**Code change snippets**:
----------

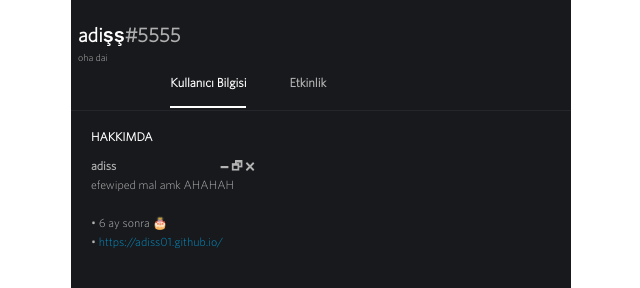
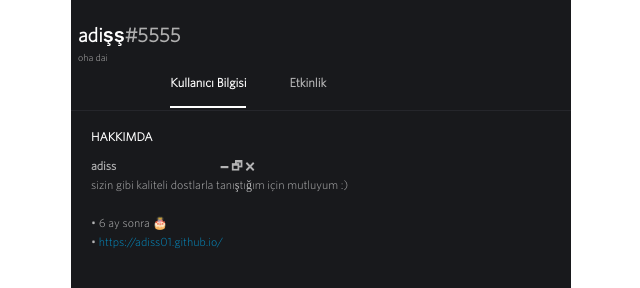
Before and after one commit to adiss01/adiss01.github.io, a plain HTML site: page index.html in a window 1280 px wide. Shown: the part 2456-2744 px from the top of the page, without its empty margins (319-959 px from the left). Drawn offline with nearby package versions, Linux system fonts and the light colour scheme; a script that the page names is missing.

Commit message:
Update index.html

```diff
--- a/index.html
+++ b/index.html
@@ -295,7 +295,7 @@
                 <div style="color: #fff; font-weight: 600; position: relative; bottom: -15px;">HAKKIMDA<br></div>
                 <div style="position: relative; bottom: -25px; line-height: 19px;">
                     <strong style="font-weight: 900; ">adiss<span style="color: rgba(255, 255, 255, 0);">aaaaaaaaaaaaaaaaaa</span>🗕 🗗 🗙<br></strong>
-                    efewiped mal amk AHAHAH
+                    sizin gibi kaliteli dostlarla tanıştığım için mutluyum :)
                     <br><br>
                     • 6 ay sonra 🎂
                     <br>
```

----------

**DESCRIPTION OF THE TASK**: Return all the records exactly, excluding images.

**TASK SOLUTION**:
Before and after one commit to adiss01/adiss01.github.io, a plain HTML site: page index.html in a window 1280 px wide. Shown: the part 2456-2744 px from the top of the page, without its empty margins (319-959 px from the left). Drawn offline with nearby package versions, Linux system fonts and the light colour scheme; a script that the page names is missing.

Commit message:
Update index.html

```diff
--- a/index.html
+++ b/index.html
@@ -295,7 +295,7 @@
                 <div style="color: #fff; font-weight: 600; position: relative; bottom: -15px;">HAKKIMDA<br></div>
                 <div style="position: relative; bottom: -25px; line-height: 19px;">
                     <strong style="font-weight: 900; ">adiss<span style="color: rgba(255, 255, 255, 0);">aaaaaaaaaaaaaaaaaa</span>🗕 🗗 🗙<br></strong>
-                    efewiped mal amk AHAHAH
+                    sizin gibi kaliteli dostlarla tanıştığım için mutluyum :)
                     <br><br>
                     • 6 ay sonra 🎂
                     <br>
```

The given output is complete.